Show the lines below where "horizontalDividers" occurs.

[[ MATERIAL FOR THIS EXERCISE open ]]

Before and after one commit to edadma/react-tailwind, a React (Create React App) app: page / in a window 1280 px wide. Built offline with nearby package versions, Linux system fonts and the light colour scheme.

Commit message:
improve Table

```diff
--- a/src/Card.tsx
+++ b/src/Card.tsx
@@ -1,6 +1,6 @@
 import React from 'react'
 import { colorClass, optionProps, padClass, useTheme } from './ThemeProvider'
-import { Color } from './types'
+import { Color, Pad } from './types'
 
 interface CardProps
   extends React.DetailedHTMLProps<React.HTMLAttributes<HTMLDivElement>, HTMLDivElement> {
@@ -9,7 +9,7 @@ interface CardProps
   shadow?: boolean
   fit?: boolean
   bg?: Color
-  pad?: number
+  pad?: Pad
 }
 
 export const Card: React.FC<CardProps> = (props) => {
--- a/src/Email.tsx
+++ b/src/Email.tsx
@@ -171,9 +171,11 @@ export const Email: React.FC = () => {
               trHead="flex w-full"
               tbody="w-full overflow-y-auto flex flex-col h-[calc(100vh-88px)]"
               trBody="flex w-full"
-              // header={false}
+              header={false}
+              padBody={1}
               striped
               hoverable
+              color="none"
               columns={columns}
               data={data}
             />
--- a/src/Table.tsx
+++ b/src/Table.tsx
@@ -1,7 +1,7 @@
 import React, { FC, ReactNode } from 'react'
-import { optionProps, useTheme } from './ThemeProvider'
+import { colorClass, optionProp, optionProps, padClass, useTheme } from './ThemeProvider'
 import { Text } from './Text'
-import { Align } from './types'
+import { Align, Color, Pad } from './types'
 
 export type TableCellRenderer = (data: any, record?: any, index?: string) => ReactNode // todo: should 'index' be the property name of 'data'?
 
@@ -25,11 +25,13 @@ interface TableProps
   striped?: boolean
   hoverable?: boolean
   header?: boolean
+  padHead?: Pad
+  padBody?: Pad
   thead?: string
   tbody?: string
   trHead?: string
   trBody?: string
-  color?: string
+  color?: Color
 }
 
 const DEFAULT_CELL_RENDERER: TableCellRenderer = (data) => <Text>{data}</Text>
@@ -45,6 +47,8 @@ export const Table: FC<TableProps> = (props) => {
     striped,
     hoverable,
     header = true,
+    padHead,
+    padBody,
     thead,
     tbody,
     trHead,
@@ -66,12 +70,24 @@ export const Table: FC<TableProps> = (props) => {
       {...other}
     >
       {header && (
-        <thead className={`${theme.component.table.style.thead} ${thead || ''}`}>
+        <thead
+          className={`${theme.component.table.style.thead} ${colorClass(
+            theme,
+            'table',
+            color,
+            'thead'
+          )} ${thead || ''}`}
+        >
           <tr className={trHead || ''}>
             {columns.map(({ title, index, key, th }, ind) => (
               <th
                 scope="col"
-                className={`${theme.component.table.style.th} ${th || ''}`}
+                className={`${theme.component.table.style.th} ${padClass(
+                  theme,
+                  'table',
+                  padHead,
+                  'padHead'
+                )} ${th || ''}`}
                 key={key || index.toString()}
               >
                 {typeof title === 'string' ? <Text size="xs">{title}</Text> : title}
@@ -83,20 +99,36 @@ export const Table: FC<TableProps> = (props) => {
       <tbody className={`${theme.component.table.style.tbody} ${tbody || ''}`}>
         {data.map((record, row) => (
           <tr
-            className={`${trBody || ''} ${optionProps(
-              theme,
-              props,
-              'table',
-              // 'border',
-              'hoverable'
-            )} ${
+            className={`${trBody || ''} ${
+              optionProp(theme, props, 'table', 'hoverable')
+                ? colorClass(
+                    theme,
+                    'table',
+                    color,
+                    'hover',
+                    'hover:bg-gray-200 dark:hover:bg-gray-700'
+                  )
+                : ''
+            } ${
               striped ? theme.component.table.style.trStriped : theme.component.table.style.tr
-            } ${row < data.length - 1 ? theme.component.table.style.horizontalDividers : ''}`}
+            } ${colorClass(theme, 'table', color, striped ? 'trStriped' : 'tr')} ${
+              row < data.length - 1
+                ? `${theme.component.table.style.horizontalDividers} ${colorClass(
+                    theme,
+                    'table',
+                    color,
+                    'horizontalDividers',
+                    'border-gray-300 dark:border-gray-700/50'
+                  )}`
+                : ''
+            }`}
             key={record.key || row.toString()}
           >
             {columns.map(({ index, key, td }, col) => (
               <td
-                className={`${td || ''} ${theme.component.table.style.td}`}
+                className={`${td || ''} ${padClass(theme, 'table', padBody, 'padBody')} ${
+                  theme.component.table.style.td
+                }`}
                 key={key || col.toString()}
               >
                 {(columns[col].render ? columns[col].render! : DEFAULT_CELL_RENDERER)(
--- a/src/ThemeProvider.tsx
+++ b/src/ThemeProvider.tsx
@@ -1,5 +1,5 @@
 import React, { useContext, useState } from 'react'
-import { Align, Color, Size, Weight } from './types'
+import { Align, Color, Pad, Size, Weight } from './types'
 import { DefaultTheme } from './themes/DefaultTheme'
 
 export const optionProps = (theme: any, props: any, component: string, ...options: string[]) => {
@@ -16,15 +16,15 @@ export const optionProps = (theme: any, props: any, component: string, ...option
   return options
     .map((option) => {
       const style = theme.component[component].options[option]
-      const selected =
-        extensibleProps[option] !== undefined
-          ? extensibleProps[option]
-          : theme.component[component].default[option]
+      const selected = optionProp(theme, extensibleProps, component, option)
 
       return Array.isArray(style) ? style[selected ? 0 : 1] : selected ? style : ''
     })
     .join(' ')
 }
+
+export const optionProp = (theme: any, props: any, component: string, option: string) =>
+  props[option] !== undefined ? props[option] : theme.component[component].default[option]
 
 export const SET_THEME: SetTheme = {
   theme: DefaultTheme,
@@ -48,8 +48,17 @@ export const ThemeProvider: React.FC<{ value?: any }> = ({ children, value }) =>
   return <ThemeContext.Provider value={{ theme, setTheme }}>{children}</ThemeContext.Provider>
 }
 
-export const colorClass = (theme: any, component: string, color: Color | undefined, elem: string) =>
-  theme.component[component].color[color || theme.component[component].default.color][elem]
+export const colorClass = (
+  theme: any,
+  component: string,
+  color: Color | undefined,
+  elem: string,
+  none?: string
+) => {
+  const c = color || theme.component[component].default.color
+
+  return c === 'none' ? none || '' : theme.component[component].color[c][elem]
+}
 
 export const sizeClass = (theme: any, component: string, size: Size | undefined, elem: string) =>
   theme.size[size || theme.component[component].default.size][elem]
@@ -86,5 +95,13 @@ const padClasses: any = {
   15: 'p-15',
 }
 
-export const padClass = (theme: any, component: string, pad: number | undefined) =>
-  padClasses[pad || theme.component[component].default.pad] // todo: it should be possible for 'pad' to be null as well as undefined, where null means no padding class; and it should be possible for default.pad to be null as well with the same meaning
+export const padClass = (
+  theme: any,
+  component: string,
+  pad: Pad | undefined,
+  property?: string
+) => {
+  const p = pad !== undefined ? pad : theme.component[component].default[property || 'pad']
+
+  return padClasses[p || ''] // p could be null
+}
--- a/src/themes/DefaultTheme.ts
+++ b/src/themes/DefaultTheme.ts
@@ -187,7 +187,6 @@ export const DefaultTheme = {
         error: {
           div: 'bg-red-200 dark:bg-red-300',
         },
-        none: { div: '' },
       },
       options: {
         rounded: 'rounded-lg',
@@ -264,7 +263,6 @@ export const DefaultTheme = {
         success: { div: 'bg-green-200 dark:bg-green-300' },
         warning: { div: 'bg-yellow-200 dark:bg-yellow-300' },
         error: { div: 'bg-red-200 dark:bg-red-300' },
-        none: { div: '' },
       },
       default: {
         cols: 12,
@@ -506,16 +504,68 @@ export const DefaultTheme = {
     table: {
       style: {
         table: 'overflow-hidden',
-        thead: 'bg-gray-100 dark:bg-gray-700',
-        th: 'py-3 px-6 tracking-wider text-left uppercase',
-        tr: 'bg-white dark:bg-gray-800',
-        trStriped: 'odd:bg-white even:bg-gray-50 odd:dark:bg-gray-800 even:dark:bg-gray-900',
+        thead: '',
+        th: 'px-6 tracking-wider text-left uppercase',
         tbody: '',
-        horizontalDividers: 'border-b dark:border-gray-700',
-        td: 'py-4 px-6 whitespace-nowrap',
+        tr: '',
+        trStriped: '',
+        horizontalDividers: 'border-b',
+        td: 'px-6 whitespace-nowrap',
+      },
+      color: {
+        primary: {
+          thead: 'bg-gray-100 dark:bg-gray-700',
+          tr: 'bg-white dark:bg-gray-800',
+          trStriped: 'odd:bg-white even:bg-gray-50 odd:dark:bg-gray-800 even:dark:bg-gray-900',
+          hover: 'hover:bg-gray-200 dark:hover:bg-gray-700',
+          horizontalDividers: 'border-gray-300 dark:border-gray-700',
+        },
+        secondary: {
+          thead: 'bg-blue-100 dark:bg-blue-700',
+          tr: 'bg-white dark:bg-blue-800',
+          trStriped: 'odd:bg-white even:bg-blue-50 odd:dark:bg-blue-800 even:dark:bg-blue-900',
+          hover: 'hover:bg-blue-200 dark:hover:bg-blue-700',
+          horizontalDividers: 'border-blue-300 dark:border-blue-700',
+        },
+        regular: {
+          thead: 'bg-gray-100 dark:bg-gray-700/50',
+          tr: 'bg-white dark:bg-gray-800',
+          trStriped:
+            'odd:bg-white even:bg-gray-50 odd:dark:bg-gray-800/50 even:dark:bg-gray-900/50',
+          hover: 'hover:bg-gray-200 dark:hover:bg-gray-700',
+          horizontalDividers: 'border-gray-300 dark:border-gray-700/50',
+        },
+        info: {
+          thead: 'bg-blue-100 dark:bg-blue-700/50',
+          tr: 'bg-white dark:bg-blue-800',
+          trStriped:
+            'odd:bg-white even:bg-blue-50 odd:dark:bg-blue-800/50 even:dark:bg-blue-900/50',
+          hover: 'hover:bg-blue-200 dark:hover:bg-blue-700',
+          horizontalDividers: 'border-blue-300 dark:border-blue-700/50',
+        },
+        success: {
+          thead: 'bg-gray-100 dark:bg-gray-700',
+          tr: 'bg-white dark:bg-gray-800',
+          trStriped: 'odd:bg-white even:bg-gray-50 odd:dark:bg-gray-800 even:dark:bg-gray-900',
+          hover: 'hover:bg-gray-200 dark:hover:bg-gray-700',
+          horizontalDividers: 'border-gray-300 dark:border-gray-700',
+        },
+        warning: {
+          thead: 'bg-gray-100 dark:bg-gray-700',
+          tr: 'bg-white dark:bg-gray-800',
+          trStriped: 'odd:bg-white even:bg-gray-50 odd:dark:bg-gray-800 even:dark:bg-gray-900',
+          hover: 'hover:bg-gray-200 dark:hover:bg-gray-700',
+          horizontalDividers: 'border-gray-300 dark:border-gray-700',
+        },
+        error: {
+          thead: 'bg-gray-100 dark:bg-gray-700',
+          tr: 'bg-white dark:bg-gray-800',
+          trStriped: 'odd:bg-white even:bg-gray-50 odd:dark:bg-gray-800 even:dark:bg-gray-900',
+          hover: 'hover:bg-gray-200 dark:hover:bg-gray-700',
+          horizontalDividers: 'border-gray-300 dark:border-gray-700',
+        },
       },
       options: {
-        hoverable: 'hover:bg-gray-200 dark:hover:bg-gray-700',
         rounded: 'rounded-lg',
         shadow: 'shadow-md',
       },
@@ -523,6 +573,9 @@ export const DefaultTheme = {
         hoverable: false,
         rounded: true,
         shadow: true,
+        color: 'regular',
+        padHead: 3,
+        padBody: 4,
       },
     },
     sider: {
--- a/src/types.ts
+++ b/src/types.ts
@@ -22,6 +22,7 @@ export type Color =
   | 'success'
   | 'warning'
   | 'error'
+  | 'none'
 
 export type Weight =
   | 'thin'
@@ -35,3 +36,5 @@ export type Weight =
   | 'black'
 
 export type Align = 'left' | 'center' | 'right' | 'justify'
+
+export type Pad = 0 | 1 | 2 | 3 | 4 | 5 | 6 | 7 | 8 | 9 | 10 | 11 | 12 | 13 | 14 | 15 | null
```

[[ MATERIAL FOR THIS EXERCISE closed ]]

• THE ANSWER:
-            } ${row < data.length - 1 ? theme.component.table.style.horizontalDividers : ''}`}
+                ? `${theme.component.table.style.horizontalDividers} ${colorClass(
+                    'horizontalDividers',
-        horizontalDividers: 'border-b dark:border-gray-700',
+        horizontalDividers: 'border-b',
+          horizontalDividers: 'border-gray-300 dark:border-gray-700',
+          horizontalDividers: 'border-blue-300 dark:border-blue-700',
+          horizontalDividers: 'border-gray-300 dark:border-gray-700/50',
+          horizontalDividers: 'border-blue-300 dark:border-blue-700/50',
+          horizontalDividers: 'border-gray-300 dark:border-gray-700',
+          horizontalDividers: 'border-gray-300 dark:border-gray-700',
+          horizontalDividers: 'border-gray-300 dark:border-gray-700',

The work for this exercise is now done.